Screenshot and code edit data
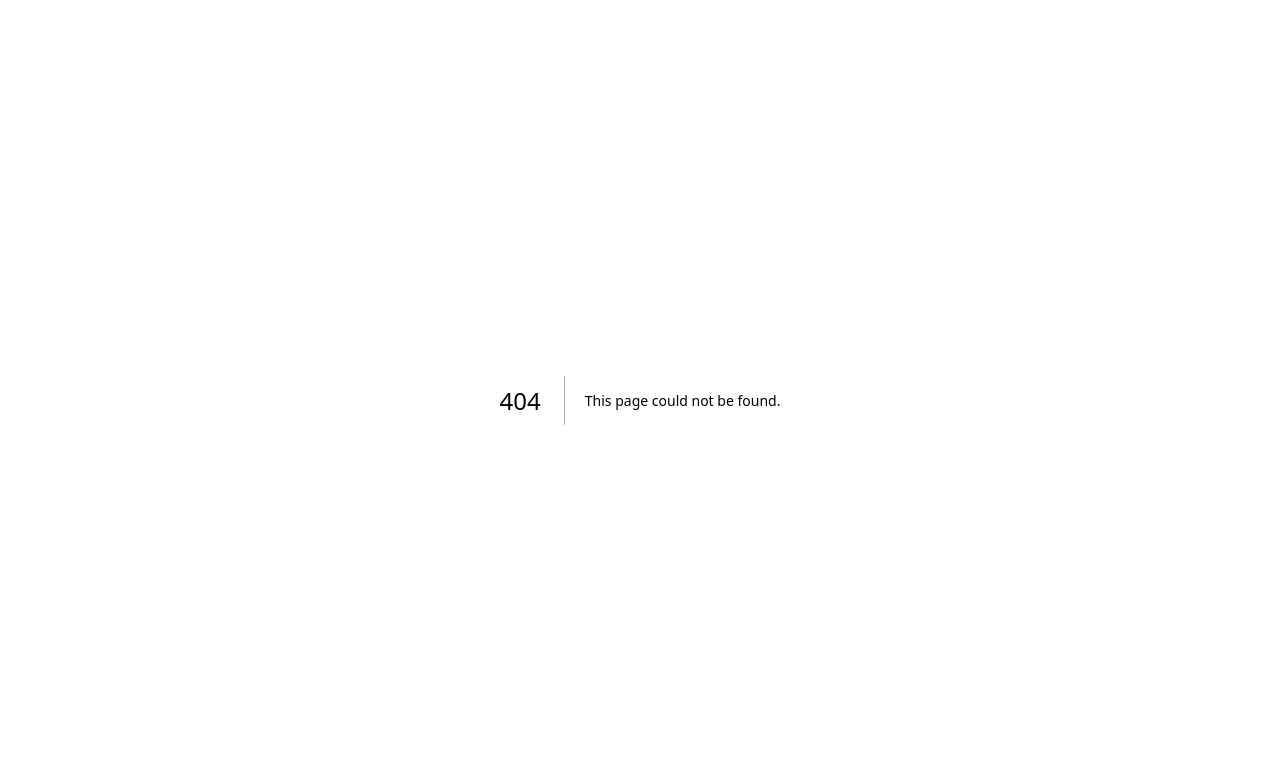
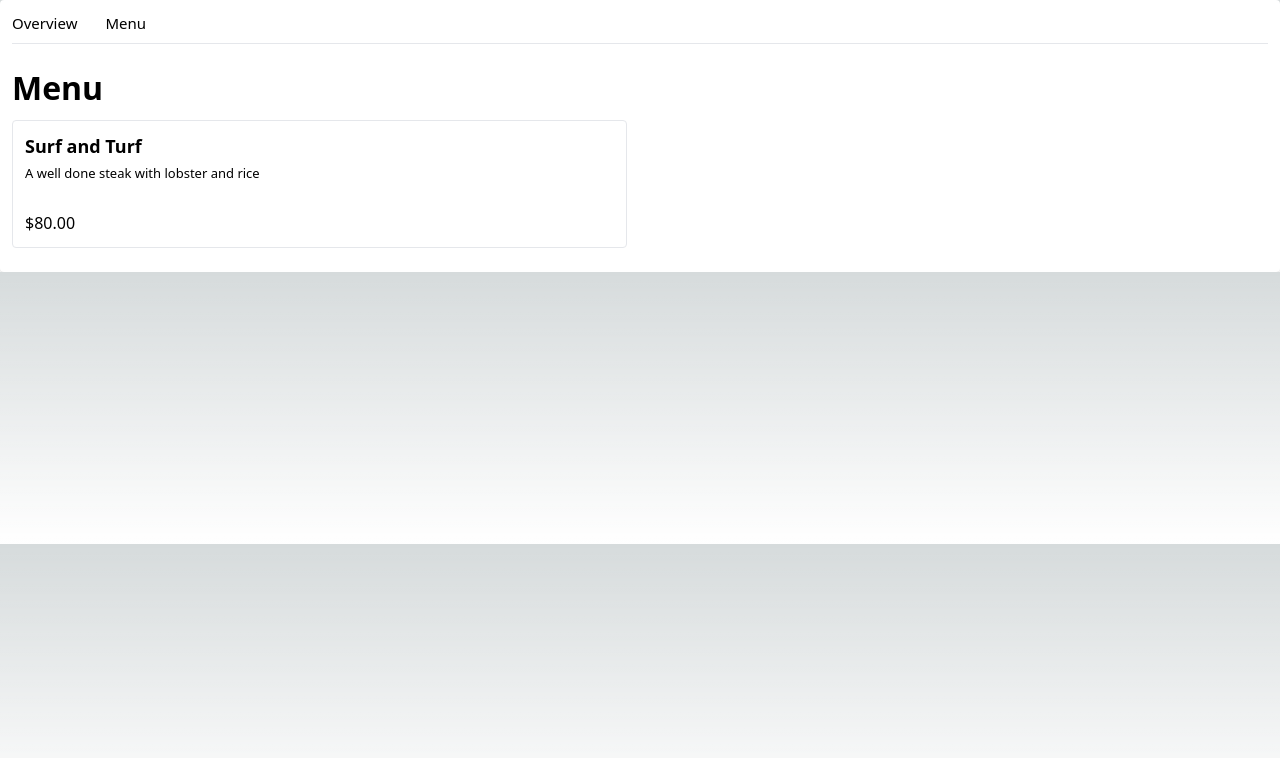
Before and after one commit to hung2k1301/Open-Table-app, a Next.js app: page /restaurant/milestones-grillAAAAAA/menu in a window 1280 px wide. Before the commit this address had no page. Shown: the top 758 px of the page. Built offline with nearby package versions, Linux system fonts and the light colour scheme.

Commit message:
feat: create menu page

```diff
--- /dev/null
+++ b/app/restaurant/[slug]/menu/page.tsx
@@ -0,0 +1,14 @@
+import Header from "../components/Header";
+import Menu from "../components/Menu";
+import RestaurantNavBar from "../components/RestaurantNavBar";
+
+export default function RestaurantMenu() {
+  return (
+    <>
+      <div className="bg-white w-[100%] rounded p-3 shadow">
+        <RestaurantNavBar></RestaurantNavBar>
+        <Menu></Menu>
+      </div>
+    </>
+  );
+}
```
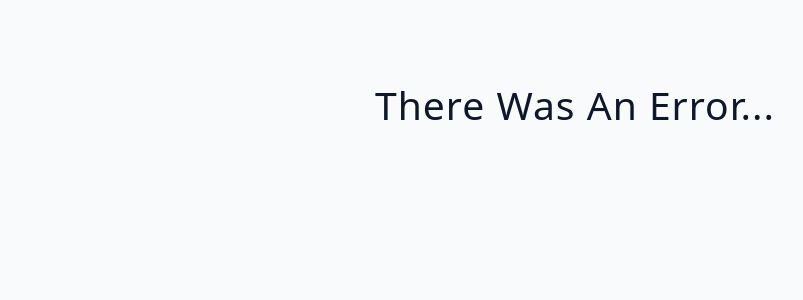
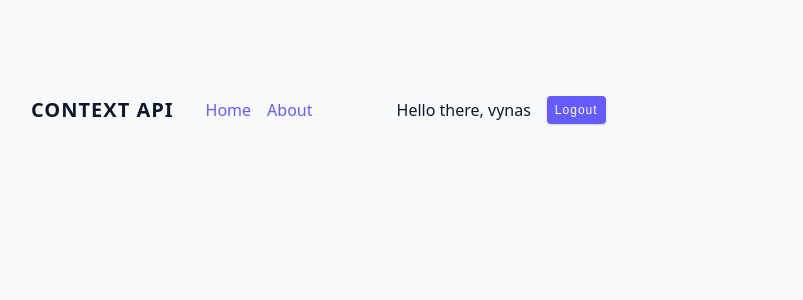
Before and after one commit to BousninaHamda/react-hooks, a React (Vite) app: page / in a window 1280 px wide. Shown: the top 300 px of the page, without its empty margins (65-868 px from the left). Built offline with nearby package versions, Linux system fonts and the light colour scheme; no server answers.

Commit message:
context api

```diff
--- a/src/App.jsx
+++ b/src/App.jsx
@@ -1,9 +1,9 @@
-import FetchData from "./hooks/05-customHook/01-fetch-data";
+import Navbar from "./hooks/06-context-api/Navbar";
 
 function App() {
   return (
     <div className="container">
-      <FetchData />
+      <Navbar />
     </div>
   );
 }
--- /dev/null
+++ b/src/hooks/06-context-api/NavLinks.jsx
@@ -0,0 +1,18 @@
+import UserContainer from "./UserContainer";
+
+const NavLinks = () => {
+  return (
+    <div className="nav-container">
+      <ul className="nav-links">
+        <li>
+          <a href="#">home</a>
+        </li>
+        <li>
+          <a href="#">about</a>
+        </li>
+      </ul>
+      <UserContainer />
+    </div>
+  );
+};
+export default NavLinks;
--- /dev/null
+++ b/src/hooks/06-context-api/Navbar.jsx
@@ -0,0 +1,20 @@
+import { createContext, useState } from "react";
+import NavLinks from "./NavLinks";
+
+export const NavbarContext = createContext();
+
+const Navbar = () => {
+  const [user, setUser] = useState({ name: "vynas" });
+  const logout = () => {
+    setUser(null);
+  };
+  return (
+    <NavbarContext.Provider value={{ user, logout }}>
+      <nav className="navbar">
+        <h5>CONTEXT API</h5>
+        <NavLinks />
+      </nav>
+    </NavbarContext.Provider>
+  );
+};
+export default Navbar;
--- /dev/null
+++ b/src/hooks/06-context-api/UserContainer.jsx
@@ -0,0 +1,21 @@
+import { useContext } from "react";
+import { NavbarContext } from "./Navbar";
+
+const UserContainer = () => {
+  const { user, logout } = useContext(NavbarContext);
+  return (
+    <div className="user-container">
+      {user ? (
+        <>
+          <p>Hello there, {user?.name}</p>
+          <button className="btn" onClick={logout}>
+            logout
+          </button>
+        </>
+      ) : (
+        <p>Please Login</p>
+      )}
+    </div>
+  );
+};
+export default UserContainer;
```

» Your instructions
Output the data verbatim, images excluded.

» Expected answer
Before and after one commit to hung2k1301/Open-Table-app, a Next.js app: page /restaurant/milestones-grillAAAAAA/menu in a window 1280 px wide. Before the commit this address had no page. Shown: the top 758 px of the page. Built offline with nearby package versions, Linux system fonts and the light colour scheme.

Commit message:
feat: create menu page

```diff
--- /dev/null
+++ b/app/restaurant/[slug]/menu/page.tsx
@@ -0,0 +1,14 @@
+import Header from "../components/Header";
+import Menu from "../components/Menu";
+import RestaurantNavBar from "../components/RestaurantNavBar";
+
+export default function RestaurantMenu() {
+  return (
+    <>
+      <div className="bg-white w-[100%] rounded p-3 shadow">
+        <RestaurantNavBar></RestaurantNavBar>
+        <Menu></Menu>
+      </div>
+    </>
+  );
+}
```
Before and after one commit to BousninaHamda/react-hooks, a React (Vite) app: page / in a window 1280 px wide. Shown: the top 300 px of the page, without its empty margins (65-868 px from the left). Built offline with nearby package versions, Linux system fonts and the light colour scheme; no server answers.

Commit message:
context api

```diff
--- a/src/App.jsx
+++ b/src/App.jsx
@@ -1,9 +1,9 @@
-import FetchData from "./hooks/05-customHook/01-fetch-data";
+import Navbar from "./hooks/06-context-api/Navbar";
 
 function App() {
   return (
     <div className="container">
-      <FetchData />
+      <Navbar />
     </div>
   );
 }
--- /dev/null
+++ b/src/hooks/06-context-api/NavLinks.jsx
@@ -0,0 +1,18 @@
+import UserContainer from "./UserContainer";
+
+const NavLinks = () => {
+  return (
+    <div className="nav-container">
+      <ul className="nav-links">
+        <li>
+          <a href="#">home</a>
+        </li>
+        <li>
+          <a href="#">about</a>
+        </li>
+      </ul>
+      <UserContainer />
+    </div>
+  );
+};
+export default NavLinks;
--- /dev/null
+++ b/src/hooks/06-context-api/Navbar.jsx
@@ -0,0 +1,20 @@
+import { createContext, useState } from "react";
+import NavLinks from "./NavLinks";
+
+export const NavbarContext = createContext();
+
+const Navbar = () => {
+  const [user, setUser] = useState({ name: "vynas" });
+  const logout = () => {
+    setUser(null);
+  };
+  return (
+    <NavbarContext.Provider value={{ user, logout }}>
+      <nav className="navbar">
+        <h5>CONTEXT API</h5>
+        <NavLinks />
+      </nav>
+    </NavbarContext.Provider>
+  );
+};
+export default Navbar;
--- /dev/null
+++ b/src/hooks/06-context-api/UserContainer.jsx
@@ -0,0 +1,21 @@
+import { useContext } from "react";
+import { NavbarContext } from "./Navbar";
+
+const UserContainer = () => {
+  const { user, logout } = useContext(NavbarContext);
+  return (
+    <div className="user-container">
+      {user ? (
+        <>
+          <p>Hello there, {user?.name}</p>
+          <button className="btn" onClick={logout}>
+            logout
+          </button>
+        </>
+      ) : (
+        <p>Please Login</p>
+      )}
+    </div>
+  );
+};
+export default UserContainer;
```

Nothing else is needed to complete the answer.